Redemption: Again we must turn to the Old Testament. To be redeemed is to be freed or released from bondage. It fell to the nearest kinsman to avenge the blood of a slain relative. Redeemers were reckoned to be full brothers, next to them the father’s brothers, then full cousins, finally the other blood relatives of the clan. (Lev. 25:48) To redeem is to pay the price. Christ is man’s Redeemer; and it centers in the atoning work of Christ on the Cross. As He paid the price for human redemption; and on account of which, Christ is called the Redeemer.
Imputation: Impute means to “reckon over unto one’s account” The phrase “the righteousness of God”, found often in the book of Romans, signifies not merely that God Himself is righteous but that there is a righteousness which proceeds from God. Since no human being in God’s eyes could be considered righteous; “As it is written, There is none righteous, no, not one,” (Rom; 3:10); it is clear that an imputed righteousness, the very righteousness of God Himself, is sinful man’s only hope of acceptance with the Holy One. We see then that the cross furnishes both the legal basis for the remission of sin, and likewise the legal basis for the imputation of righteousness: All of which Christ embodies.
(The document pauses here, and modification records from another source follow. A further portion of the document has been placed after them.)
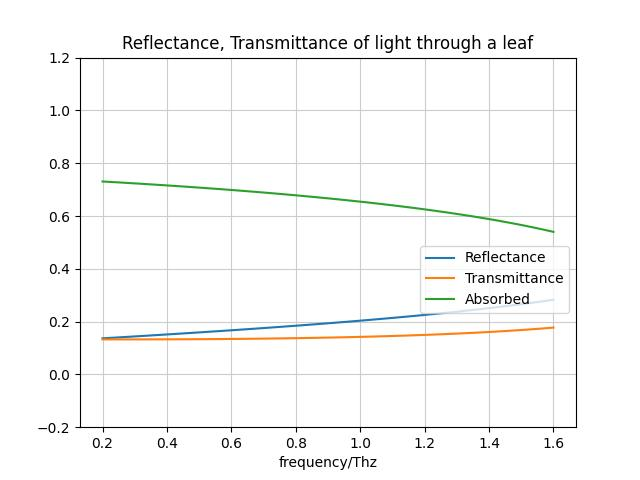
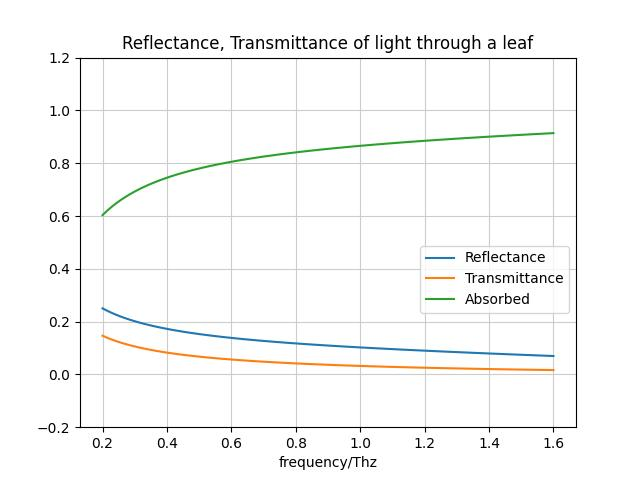
Refactor code

diff --git a/multiplatemodel_THZ.py b/multiplatemodel_THZ.py
@@ -21,79 +21,10 @@ class MultiPlateModel_THZ:
     def __init__(self, N: int, Cab, Cw, Cm):
         "Leaf Structure Parameter"
         self.N = N
-        self.frequency = np.linspace(1.6, 0.2, 100)
-        self.wavelength = 3e8 / (self.frequency * 10e12) * 1000
-        # print(self.wavelength)
-        self.refractive_index_array = np.linspace(2.1, 1.7, 100)
-        self.dry_matter_absorption_coeff = np.linspace(5, 140, 100)
-        self.water_absorption_coeff = np.linspace(100, 300, 100)
-        self.albino_absorption_coeff = np.linspace(50, 200, 100)
-        # self.scatter = abs_scatter(self.frequency, 40 ,)
-        # This k right now is the absorption coefficient.
-        # It is derived from adding:
-        # [(Chlorophyll (a+b) content of leaf) * (Specific absorption coefficient of leaf) +
-        # (Water content of leaf) * (Specific absorption coefficient of leaf) +
-        # (Dry Matter content of leaf) * (Specific absorption coefficient of leaf)] / Leaf Structure Parameter
-        # + Absorption coefficient of albino elementary layer
-        # + Scattering-induced absorption
-        a_k = (
-            Cw * self.water_absorption_coeff  # + Cm * self.dry_matter_absorption_coeff
-        ) / N
-
-        # print(get_tav_THZ(90, self.refractive_index_array, k, self.frequency))
-        # Getting the transmission coefficient k
-        # Should never hit the if statement
-        if np.all(a_k <= 0):
-            k = 1
-        else:
-            k = (1 - a_k) * np.exp(-a_k) + (a_k**2) * exp1(a_k)
-        t1 = get_tav_THZ(90, self.refractive_index_array, a_k, self.wavelength)
-        t2 = get_tav_THZ(40, self.refractive_index_array, a_k, self.wavelength)
-        print(t2)
-        print(t1)
-        x1 = 1 - t1
-        x2 = (t1) ** 2 * (k**2) * (self.refractive_index_array**2 - t1)  # * t2
-        x3 = (t1) ** 2 * k * (self.refractive_index_array**2)  # * t2
-        x4 = (self.refractive_index_array**4) - (k**2) * (
-            (self.refractive_index_array**2 - t1) ** 2
-        )
-        x5 = t2 / t1
-        x6 = x5 * (t1 - 1) + 1 - t2
-
-        "r_90/t_90: Reflectance/Transmitance for remaining plates since light is isotropic in leaf"
-        self.r_90 = x1 + x2 / x4
-        self.t_90 = x3 / x4
-        "r_alpha/t_aplha: Reflectance/Transmitance for first plate"
-        self.r_alpha = x5 * self.r_90 + x6
-        self.t_alpha = x5 * self.t_90
-        # print(f"r_90: {self.r_90}")
-        # print(f"t_90: {self.t_90}")
-        # print(f"r_alpha: {self.r_alpha}")
-        # print(f"t_alpha: {self.t_alpha}")
-
-        self.delta = self._delta()
-        self.alpha = self._alpha()
-        self.beta = self._beta()
-
-        # print(f"beta: {self.beta}")
-        # print(f"delta: {self.delta}")
-        # print(f"alpha: {self.alpha}")
-        self.b = self._b()
-
-        self.s1 = self.r_alpha * (
-            self.alpha * self.b ** (self.N - 1)
-            - (self.alpha**-1) * (self.b ** (1 - self.N))
-        ) + (self.t_alpha * self.t_90 - self.r_alpha * self.r_90) * (
-            self.b ** (self.N - 1) - self.b ** (1 - self.N)
-        )
-
-        self.s2 = self.t_alpha * (self.alpha - self.alpha**-1)
-
-        self.s3 = (
-            self.alpha * (self.b ** (self.N - 1))
-            - (self.alpha**-1) * (self.b ** (1 - self.N))
-            - self.r_90 * (self.b ** (self.N - 1) - self.b ** (1 - self.N))
-        )
+        self.Cab = Cab
+        self.Cw = Cw
+        self.Cm = Cm
+        self.calculate()
 
     def _b(self):
         return (
@@ -114,52 +45,112 @@ class MultiPlateModel_THZ:
     def _delta(self):
         return (self.t_90**2 - self.r_90**2 - 1) ** 2 - (4 * self.r_90**2)
 
-    def reflectance(self):
+    def _reflectance(self):
         return self.s1 / self.s3
 
-    def transmittance(self):
+    def _transmittance(self):
         return self.s2 / self.s3
 
+    def calculate(self):
+        self.frequency = np.linspace(0.2, 1.6, 100)
+        self.wavelength = 3e8 / (self.frequency * 10e12) * 1000
+
+        self.refractive_index_array = np.linspace(2.1, 1.7, 100)
+        self.dry_matter_absorption_coeff = np.linspace(5, 140, 100)
+        self.water_absorption_coeff = np.linspace(100, 300, 100)
+        self.albino_absorption_coeff = np.linspace(50, 200, 100)
+        # self.scatter = abs_scatter(self.frequency, 40 ,)
+        # This a_k is the absorption coefficient.
+        # It is derived from adding:
+        # [(Chlorophyll (a+b) content of leaf) * (Specific absorption coefficient of leaf) +
+        # (Water content of leaf) * (Specific absorption coefficient of leaf) +
+        # (Dry Matter content of leaf) * (Specific absorption coefficient of leaf)] / Leaf Structure Parameter
+        # + Absorption coefficient of albino elementary layer
+        # + Scattering-induced absorption
+        a_k = (
+            self.Cw * self.water_absorption_coeff
+            + self.Cm * self.dry_matter_absorption_coeff
+        ) / self.N
+
+        # Getting the transmission coefficient k
+        # Should never hit the if statement
+        if np.all(a_k <= 0):
+            k = 1
+        else:
+            k = (1 - a_k) * np.exp(-a_k) + (a_k**2) * exp1(a_k)
+        t1 = get_tav_THZ(90, self.refractive_index_array, a_k, self.wavelength)
+        t2 = get_tav_THZ(40, self.refractive_index_array, a_k, self.wavelength)
+
+        x1 = 1 - t1
+        x2 = (t1) ** 2 * (k**2) * (self.refractive_index_array**2 - t1)  # * t2
+        x3 = (t1) ** 2 * k * (self.refractive_index_array**2)  # * t2
+        x4 = (self.refractive_index_array**4) - (k**2) * (
+            (self.refractive_index_array**2 - t1) ** 2
+        )
+        x5 = t2 / t1
+        x6 = x5 * (t1 - 1) + 1 - t2
+
+        "r_90/t_90: Reflectance/Transmitance for remaining plates since light is isotropic in leaf"
+        self.r_90 = x1 + x2 / x4
+        self.t_90 = x3 / x4
+        "r_alpha/t_aplha: Reflectance/Transmitance for first plate"
+        self.r_alpha = x5 * self.r_90 + x6
+        self.t_alpha = x5 * self.t_90
+
+        self.delta = self._delta()
+        self.alpha = self._alpha()
+        self.beta = self._beta()
+
+        self.b = self._b()
+
+        self.s1 = self.r_alpha * (
+            self.alpha * self.b ** (self.N - 1)
+            - (self.alpha**-1) * (self.b ** (1 - self.N))
+        ) + (self.t_alpha * self.t_90 - self.r_alpha * self.r_90) * (
+            self.b ** (self.N - 1) - self.b ** (1 - self.N)
+        )
+
+        self.s2 = self.t_alpha * (self.alpha - self.alpha**-1)
+
+        self.s3 = (
+            self.alpha * (self.b ** (self.N - 1))
+            - (self.alpha**-1) * (self.b ** (1 - self.N))
+            - self.r_90 * (self.b ** (self.N - 1) - self.b ** (1 - self.N))
+        )
+
     def output(self):
-        return [self.frequency, self.reflectance(), self.transmittance()]
+        return [self.frequency, self._reflectance(), self._transmittance()]
+
+    def summary(self, title="test"):
+        plot, axs = plt.subplots()
+        output = self.output()
+        axs.plot(output[0], output[1], label="Reflectance")
+        axs.plot(output[0], output[2], label="Transmittance")
+
+        total = output[1] + output[2]
+        absorbed = 1 - total
+        axs.plot(output[0], absorbed, label="Absorbed")
+
+        axs.set_title(
+            f"Reflectance, Transmittance,Absorbance of light through a {title} leaf"
+        )
+        axs.set_xlabel("frequency/Thz")
+        axs.set_ylabel("")
+        axs.set_ylim(-0.2, 1.2)
+
+        axs.grid(which="both", color=(0.8, 0.8, 0.8))
+        plt.legend(loc=(1.04, 0.5))
+        plt.legend(bbox_to_anchor=(1, 0.4), loc="center right")
+        path = "output " + title + ".jpg"
+        plot.savefig(path)
 
 
 if __name__ == "__main__":
     # model = MultiPlateModel_THZ(1.518, 58, 0.00131, 0.003662)
-    model = MultiPlateModel_THZ(1.2, 30, 0.0015, 0.01)
+    # model = MultiPlateModel_THZ(1.2, 30, 0.0015, 0.01)
     # model = MultiPlateModel_THZ(2.2, 30, 0.0015, 0.0005)
     # model = PROSPECT1990(2.698, 70.8, 0.000117, 0.009327)
-    # df = pd.DataFrame(model.output())
-    output = model.output()
-    # print(f"reflectance: {output[1]}")
-    # print(f"transmittance: {output[2]}")
-
-    plot, axs = plt.subplots()
-    axs.plot(output[0], output[1], label="Reflectance")
-    axs.plot(output[0], output[2], label="Transmittance")
-
-    total = output[1] + output[2]
-    absorbed = 1 - total
-    axs.plot(output[0], absorbed, label="Absorbed")
-    # axs.hlines(y=1, xmin=400, xmax=2500, color="k")
-    # axs.plot(output[0], total, label="R+T")
-    axs.set_title("Reflectance, Transmittance of light through a leaf")
-    axs.set_xlabel("frequency/Thz")
-    axs.set_ylabel("")
-    # Set axis ranges; by default this will put major ticks every 25.
-    # axs.set_xlim(400, 2500)
-    axs.set_ylim(-0.2, 1.2)
-
-    # # Change major ticks to show every 20.
-    # axs.xaxis.set_major_locator(MultipleLocator(500))
-    # axs.yaxis.set_major_locator(MultipleLocator(0.2))
-
-    # # Change minor ticks to show every 5. (20/4 = 5)
-    # axs.xaxis.set_minor_locator(AutoMinorLocator(5))
-    # axs.yaxis.set_minor_locator(AutoMinorLocator(4))
-
-    axs.grid(which="both", color=(0.8, 0.8, 0.8))
-    plt.legend(loc=(1.04, 0.5))
-    plt.legend(bbox_to_anchor=(1, 0.4), loc="center right")
-
-    plot.savefig("test_THZ.jpg")
+    # output = model.output()
+    # model = MultiPlateModel_THZ(2.107, 35.2, 0.000244, 0.00225)  # Dry Lettuce
+    model = MultiPlateModel_THZ(2.275, 23.7, 0.0075, 0.005811)  # Fresh Rice
+    model.summary("fresh rice")

diff --git a/plot_data.py b/plot_data.py
@@ -1,7 +1,7 @@
 from data_another_style import data
 import numpy as np
 import matplotlib.pyplot as plt
-
+from multiplatemodel_THZ import MultiPlateModel_THZ
 
 database = np.array(data)
 
@@ -68,10 +68,102 @@ class PlotData:
         plt.savefig("comparison_dry_matter.jpg")
         return
 
+    def plot_varying_cw(self):
+        cw_values = [0.0001, 0.0005, 0.001, 0.005, 0.01, 0.02]
+        fig, (ax1, ax2, ax3) = plt.subplots(
+            1, 3, figsize=(12, 5), sharey=True, sharex=True
+        )
+
+        fig.suptitle("Varying Cw")
+        ax1.set_title("Reflectance")
+        ax1.set_ylim(-0.2, 1.2)
+        ax1.grid()
+        ax1.set_ylabel("Coefficient")
+
+        ax2.set_title("Transmittance")
+        ax2.set_ylim(-0.2, 1.2)
+        ax2.grid()
+        ax2.set_xlabel("Frequency (THz)")
+
+        ax3.set_title("Absorbance")
+        ax3.set_ylim(-0.2, 1.2)
+        ax3.grid()
+        for i in cw_values:
+            model = MultiPlateModel_THZ(1.2, 30, i, 0.01)
+            output = model.output()
+            absorbance = 1 - output[1] - output[2]
+            ax1.plot(output[0], output[1], label=i)
+            ax2.plot(output[0], output[2], label=i)
+            ax3.plot(output[0], absorbance, label=i)
+        ax3.legend(loc="right", bbox_to_anchor=(1.4, 0.5))
+        fig.savefig("vary_cw.jpg")
+
+    def plot_varying_cm(self):
+        cw_values = [0.0001, 0.0005, 0.001, 0.005, 0.01, 0.02]
+        fig, (ax1, ax2, ax3) = plt.subplots(
+            1, 3, figsize=(12, 5), sharey=True, sharex=True
+        )
+
+        fig.suptitle("Varying Cm")
+        ax1.set_title("Reflectance")
+        ax1.set_ylim(-0.2, 1.2)
+        ax1.grid()
+        ax1.set_ylabel("Coefficient")
+
+        ax2.set_title("Transmittance")
+        ax2.set_ylim(-0.2, 1.2)
+        ax2.grid()
+        ax2.set_xlabel("Frequency (THz)")
+
+        ax3.set_title("Absorbance")
+        ax3.set_ylim(-0.2, 1.2)
+        ax3.grid()
+        for i in cw_values:
+            model = MultiPlateModel_THZ(1.2, 30, 0.001, i)
+            output = model.output()
+            absorbance = 1 - output[1] - output[2]
+            ax1.plot(output[0], output[1], label=i)
+            ax2.plot(output[0], output[2], label=i)
+            ax3.plot(output[0], absorbance, label=i)
+        ax3.legend(loc="right", bbox_to_anchor=(1.4, 0.5))
+        fig.savefig("vary_cm.jpg")
+
+    def plot_varying_N(self):
+        N_values = [1, 1.5, 2, 2.5, 3]
+        fig, (ax1, ax2, ax3) = plt.subplots(
+            1, 3, figsize=(12, 5), sharey=True, sharex=True
+        )
+
+        fig.suptitle("Varying N")
+        ax1.set_title("Reflectance")
+        ax1.set_ylim(-0.2, 1.2)
+        ax1.grid()
+        ax1.set_ylabel("Coefficient")
+
+        ax2.set_title("Transmittance")
+        ax2.set_ylim(-0.2, 1.2)
+        ax2.grid()
+        ax2.set_xlabel("Frequency (THz)")
+
+        ax3.set_title("Absorbance")
+        ax3.set_ylim(-0.2, 1.2)
+        # ax3.set_xlim(0.2, 0.4)
+        ax3.grid()
+        for i in N_values:
+            model = MultiPlateModel_THZ(i, 30, 0.001, 0.01)
+            output = model.output()
+            absorbance = 1 - output[1] - output[2]
+            ax1.plot(output[0], output[1], label=i)
+            ax2.plot(output[0], output[2], label=i)
+            ax3.plot(output[0], absorbance, label=i)
+        ax3.legend(loc="right", bbox_to_anchor=(1.4, 0.5))
+        fig.savefig("vary_N.jpg")
+
 
 if __name__ == "__main__":
     plotter = PlotData()
-    plotter.plot_water_comparison()
-    plotter.plot_dry_matter_comparison()
+    # plotter.plot_water_comparison()
+    # plotter.plot_dry_matter_comparison()
+    plotter.plot_varying_N()
 
     pass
Paul most humbly pleads with Philemon on behalf of Onesimus in a Christian and Brotherly manner. Seeking Philemon in verse 18, to “put that on mine account” any wrong or debt that Onesimus may have incurred toward Philemon. Not only in seeking the forgiveness of Philemon, but also placing himself as his redeemer, and says he will impute the sin of Onesimus.
Prior to closing this Commentary, I would like to peel back one more layer of the onion, so to speak. What has been before us, as we look under the microscope, reveals once again the Work of the Holy Trinity. The Father forgives, Christ Redeems, and the Holy Spirit imputes. Meaning merely that God the Father forgives us our sin, not only our daily sin, but also the sin bestowed upon mankind as a whole from Adam down through the ages. Jesus Christ, the Son, redeems us with His blood on the cross, taking the sin from us and laying it upon Himself as the ultimate sacrifice. And The Holy Spirit imputes, the righteousness of God upon us, enabling us to become Holy in the eyes of God. This mysterious Triune phenomenon re-enforces our Commentary upon the Epistle of Jude. Verse one of that Epistle begins with; “To them that are sanctified by God the Father, and preserved in Jesus Christ, and called.” To be forgiven and sanctified (set-aside) is a work of God, the Father; being redeemed (purchased) and preserved (kept-safe) is a work of Jesus Christ, and to have righteousness be imputed toward us, and called (to His service) are functions of the Holy Spirit. The chosen of God therefore may rest, knowing that the God-Head declares before the ungodly world; “put that on mine account”!
My, Oh My: How beautiful the workings of the Lord. To quote David: “What is man, that thou art mindful of him? For thou hast made him a little lower than the angels, and has crowned him with glory and honor.” (Psalms 8: 4 & 5). “O Lord our Lord, how excellent is thy name in all the earth!” (Vs.9)